• [REQUIRED WORK]: After reading the entries below, report how many lines have the string "WorkSection" in them, giving the number alone.

##############################

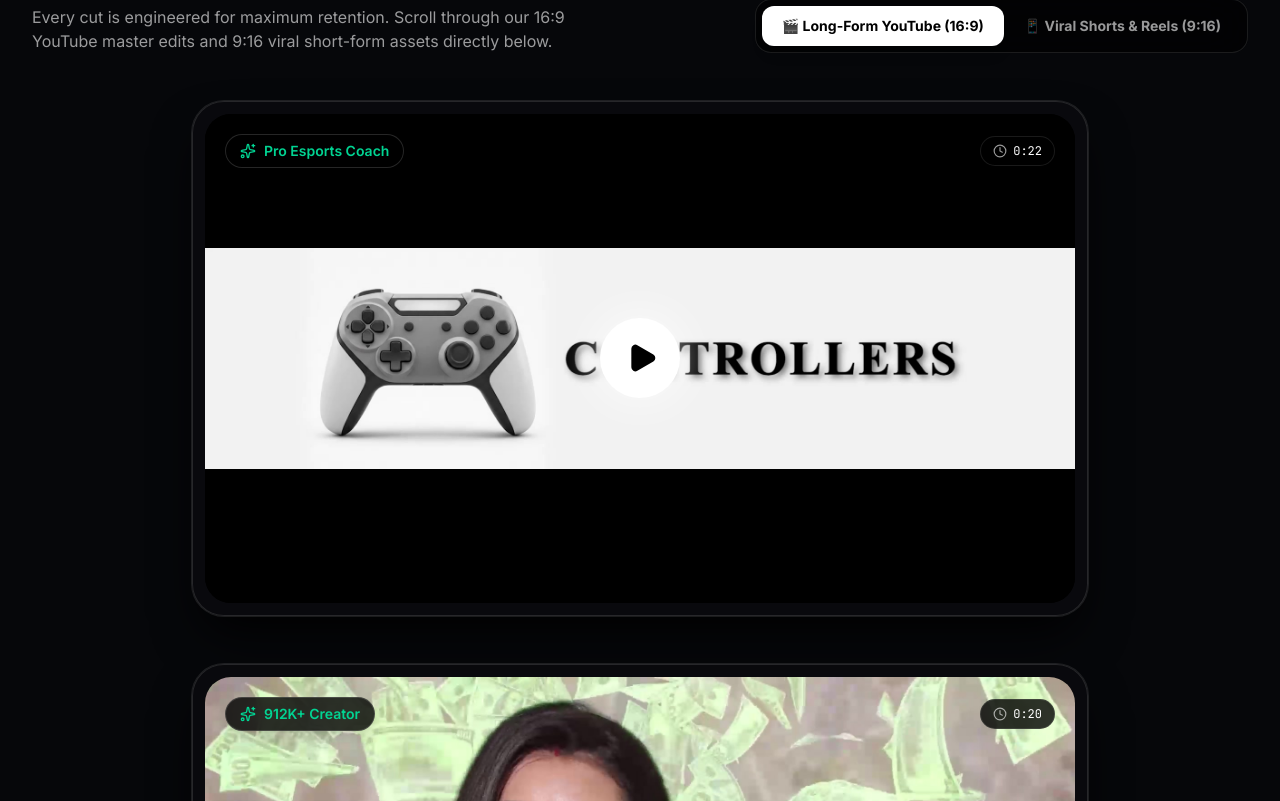
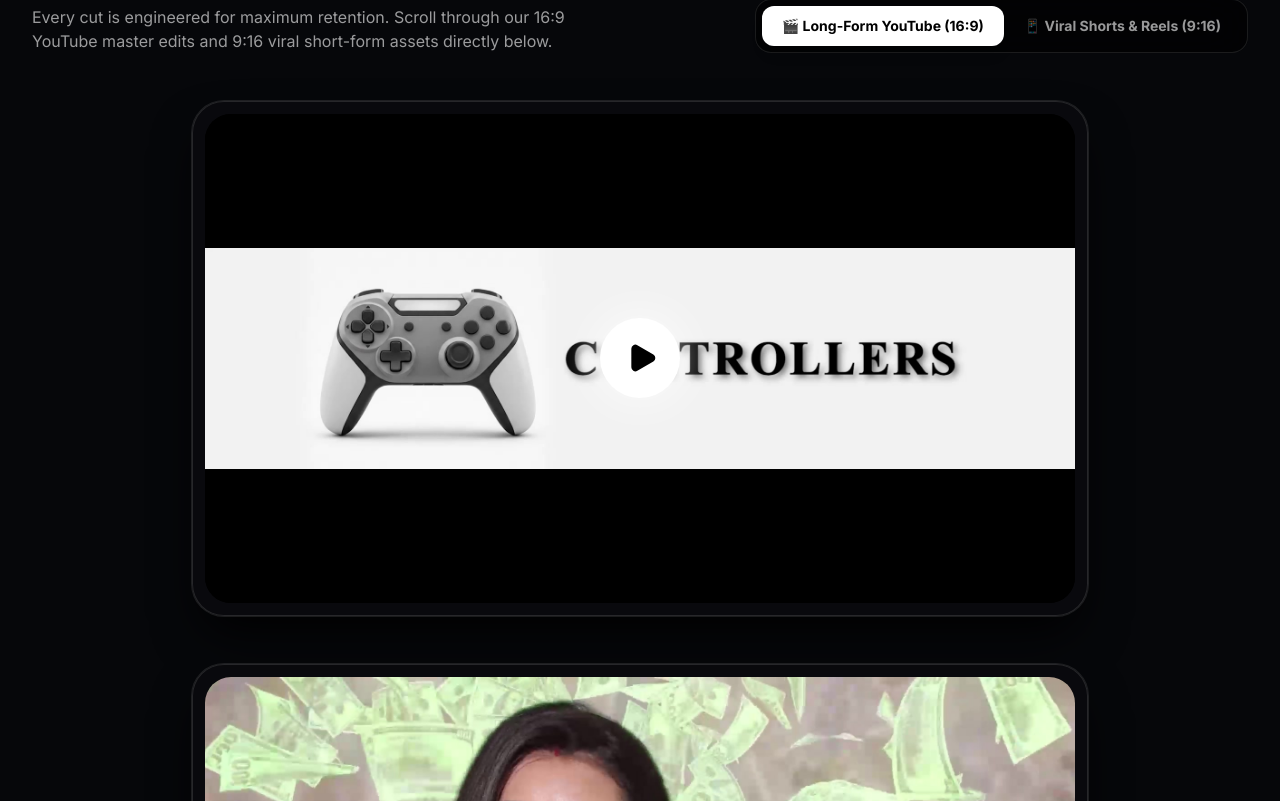
Before and after one commit to harzhx/harzh-agency, a React (Vite) app: page / in a window 1280 px wide. Shown: the part 3119-3920 px from the top of the page. Built offline with nearby package versions, Linux system fonts and the light colour scheme.

Commit message:
style: 100% clean cinema video player showroom (zero top badges, pure hover metadata)

```diff
--- a/src/components/WorkSection.tsx
+++ b/src/components/WorkSection.tsx
@@ -125,20 +125,7 @@ export const WorkSection: React.FC<WorkSectionProps> = ({
                           </div>
                         </div>
 
-                        {/* Top Badges (Subtle & Floating Creator Proof - Hidden on Mobile for Pure Clean Frame) */}
-                        <div className="hidden sm:flex absolute top-4 left-4 right-4 sm:top-5 sm:left-5 sm:right-5 items-center justify-between z-10 pointer-events-none">
-                          <div className="flex items-center gap-2 bg-black/80 backdrop-blur-md px-3.5 py-1.5 rounded-full border border-white/15 text-emerald-400 text-xs sm:text-sm font-semibold shadow-lg">
-                            <Sparkles className="w-3.5 h-3.5 sm:w-4 sm:h-4 text-emerald-400" />
-                            <span>{item.proofBadge || item.channelSubscribers}</span>
-                          </div>
-
-                          <div className="flex items-center gap-1.5 bg-black/80 backdrop-blur-md px-3 py-1.5 rounded-full border border-white/10 text-white text-xs font-mono">
-                            <Clock className="w-3.5 h-3.5 text-white/60" />
-                            <span>{item.duration}</span>
-                          </div>
-                        </div>
-
-                        {/* Bottom In-Frame Telemetry Overlay (HOVER ONLY - No Views Counter) */}
+                        {/* Bottom In-Frame Telemetry Overlay (HOVER ONLY) */}
                         <div className="absolute bottom-4 left-4 right-4 sm:bottom-6 sm:left-6 sm:right-6 z-10 pointer-events-none opacity-0 group-hover:opacity-100 transform translate-y-2 group-hover:translate-y-0 transition-all duration-300">
                           <div className="flex flex-wrap items-center gap-2 text-xs sm:text-sm font-mono text-white/80 mb-1">
                             <span className="text-white font-semibold">{item.creator}</span>
@@ -190,17 +177,6 @@ export const WorkSection: React.FC<WorkSectionProps> = ({
                       />
                       <div className="absolute inset-0 bg-gradient-to-t from-black/95 via-black/25 to-black/30 opacity-0 group-hover:opacity-100 transition-opacity duration-300" />
 
-                      {/* Top Creator Proof Pill (Hidden on Mobile) */}
-                      <div className="hidden sm:flex absolute top-3 left-3 right-3 items-center justify-between z-10">
-                        <span className="flex px-3 py-1 rounded-full bg-black/80 backdrop-blur-md text-xs font-semibold text-emerald-400 border border-white/15 items-center gap-1.5">
-                          <Sparkles className="w-3 h-3 text-emerald-400" />
-                          <span>{item.channelSubscribers || "Viral Short"}</span>
-                        </span>
-                        <span className="px-2.5 py-1 rounded-lg bg-black/80 backdrop-blur-md text-[11px] font-mono text-white/80 border border-white/10">
-                          {item.duration}
-                        </span>
-                      </div>
-
                       {/* Glowing Center Play Button */}
                       <div className="absolute inset-0 flex items-center justify-center z-10">
                         <div className="w-14 h-14 rounded-full bg-white/95 text-black flex items-center justify-center shadow-[0_0_35px_rgba(255,255,255,0.7)] group-hover:scale-110 group-hover:bg-white transition-all duration-300">
@@ -208,7 +184,7 @@ export const WorkSection: React.FC<WorkSectionProps> = ({
                         </div>
                       </div>
 
-                      {/* Overlay Title on Thumbnail (HOVER ONLY - No Views Counter) */}
+                      {/* Overlay Title on Thumbnail (HOVER ONLY) */}
                       <div className="absolute bottom-3 left-3 right-3 z-10 opacity-0 group-hover:opacity-100 transform translate-y-2 group-hover:translate-y-0 transition-all duration-300">
                         <div className="flex items-center gap-2 mb-1">
                           <span className="text-xs font-semibold text-indigo-300 font-mono">{item.creator}</span>
```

##############################

• [SOLVED EXERCISE]: 5